One lesson of this is about China’s internal sensitivities. Genghis Khan’s conquests are a humiliation that the regime would like airbrushed from history. The present matters too. A recent crackdown on the country’s hard-pressed Mongol minority will remove their right to mother-tongue education. China’s captive nations – the Tibetans and Uighurs are the best known, but there are others — face the obliteration of their culture, languages, and religion under a ruthless policy of Han Chinese ethnonational dominance disguised as communist ideology.
That is terrible for the inmates of the Chinese prison-state. But it is bad news for us too. China’s clout means that it can dictate terms to the outside world, or at least any bit of it dependent on commercial success. Hollywood, hugely dependent on the Chinese market, has not made a film critical of China since 1997. A report from Pen America says film-makers change “cast, plot, dialogue, and settings” at the behest of Chinese officials, “shaping perceptions, inculcating sensitivities, and reshaping the bounds of what can be shown, said and told.”
Gay and lesbian content, for example, was removed from films such as Bohemian Rhapsody, Star Trek: Beyond, Alien: Covenant, and Cloud Atlas, while Skyfall and Mission: Impossible III were edited to remove scenes where Chinese people were killed. In Doctor Strange, a Tibetan character became Celtic. In Top Gun: Maverick, a pilot’s jacket was edited to remove a Taiwanese flag. This affects not only blockbusters. A tangential connection with a China-critical film made outside Hollywood can blight a career.
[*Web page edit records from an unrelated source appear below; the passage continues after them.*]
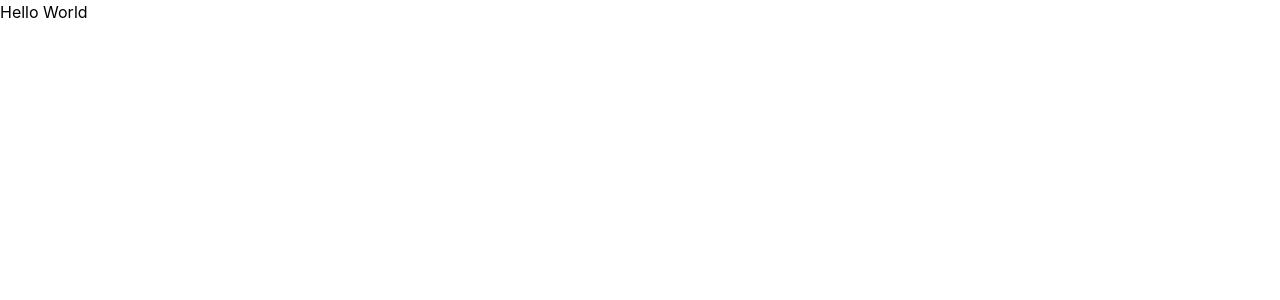
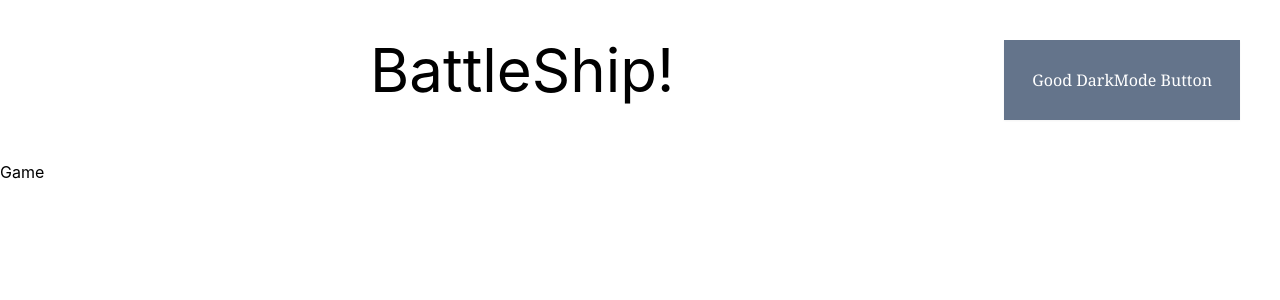
Before and after one commit to Brodypen/battleship, a React (Create React App) app: page / in a window 1280 px wide. Shown: the top 300 px of the page. Built offline with nearby package versions, Linux system fonts and the light colour scheme.

Commit message:
Darkmode functionality and realization that Idk tailwind

```diff
--- a/src/App.tsx
+++ b/src/App.tsx
@@ -1,11 +1,16 @@
 import React from 'react';
 import logo from './logo.svg';
+import Game from './components/Game';
+import Header from './components/header/Header';
+import DarkModeToggle from './components/header/DarkModeToggle';
+function App() {
 
-function App() {
+
   return (
-    <div className="App">
-      <h1>Hello World</h1>
-    </div>
+      <div className="App h-screen bg-white dark:bg-slate-900 flex flex-col">
+          <Header/>
+          <Game/>
+      </div>
   );
 }
 
--- /dev/null
+++ b/src/components/Game.tsx
@@ -0,0 +1,10 @@
+import React from 'react'
+
+const Game = () => {
+    const [turn, setTurn] = React.useState(0)
+  return (
+    <div>Game</div>
+  )
+}
+
+export default Game
--- /dev/null
+++ b/src/components/header/DarkModeToggle.tsx
@@ -0,0 +1,20 @@
+import React from "react";
+export const ThemeContext = React.createContext("dark");
+const DarkModeToggle = () => {
+  const [theme, setTheme] = React.useState("dark");
+  const toggleTheme = () => {
+    console.log("working", theme);
+    if (theme === "dark") {
+      setTheme("light");
+      document.documentElement.classList.remove("dark");
+    } else {
+      setTheme("dark");
+      document.documentElement.classList.add("dark");
+    }
+  };
+  return (<button className="p-7 bg-slate-500 shadow-sm text-white font-serif" onClick={toggleTheme}>
+    Good DarkMode Button
+  </button>);
+};
+
+export default DarkModeToggle;
--- /dev/null
+++ b/src/components/header/Header.tsx
@@ -0,0 +1,14 @@
+import React from 'react'
+import DarkModeToggle from './DarkModeToggle'
+
+const Header = () => {
+  return (
+    <div className="p-10 flex justify-between ">
+        <div></div>
+        <header className="text-6xl text-black dark:text-white">BattleShip!</header>
+        <DarkModeToggle></DarkModeToggle>
+    </div>
+  )
+}
+
+export default Header
--- a/tailwind.config.js
+++ b/tailwind.config.js
@@ -1,5 +1,6 @@
 /** @type {import('tailwindcss').Config} */
 module.exports = {
+  darkMode: "class",
   content: ["./src/**/*.{js,jsx,ts,tsx}"],
   theme: {
     extend: {},
```
Also changed, not shown: src/assets/sun-moon.png (added), 1 other file (tests, documents, lock files or other folders).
The next targets are museums and universities, which are vulnerable because they are in most countries expected to be entrepreneurial, seeking out partners, donors, and customers including from authoritarian states such as Russia and China. The interaction between cash-hungry cultural institutions and the Chinese Communist Party’s control-freakery is fatal for academic freedom.
Attention in the past about has mainly focused on the theft of intellectual property and defense-related secrets. Now the grip is tightening on free speech, particularly since the passing of Hong Kong’s national security law, which criminalizes criticism of Chinese rule, by anyone, anywhere in the world. Any teacher or student visiting Hong Kong or China — or countries such as Thailand with a record of extraditing people at Beijing’s behest — now risk arrest on the basis of their remarks or research.
Many will be tempted to respond with self-censorship. That hands China an easy victory. But resistance — when practiced by enough people — defeats the bullies of Beijing. We do not have to remember Genghis Khan kindly. But let us remember him as we wish, not as we are told to.
Photo: Giant statue of Genghis Khan. Credit: Ludovic Hirlimann, Flickr
WP Post Author
October 19, 2020
Europe’s Edge is an online journal covering crucial topics in the transatlantic policy debate. All opinions are those of the author and do not necessarily represent the position or views of the institutions they represent or the Center for European Policy Analysis.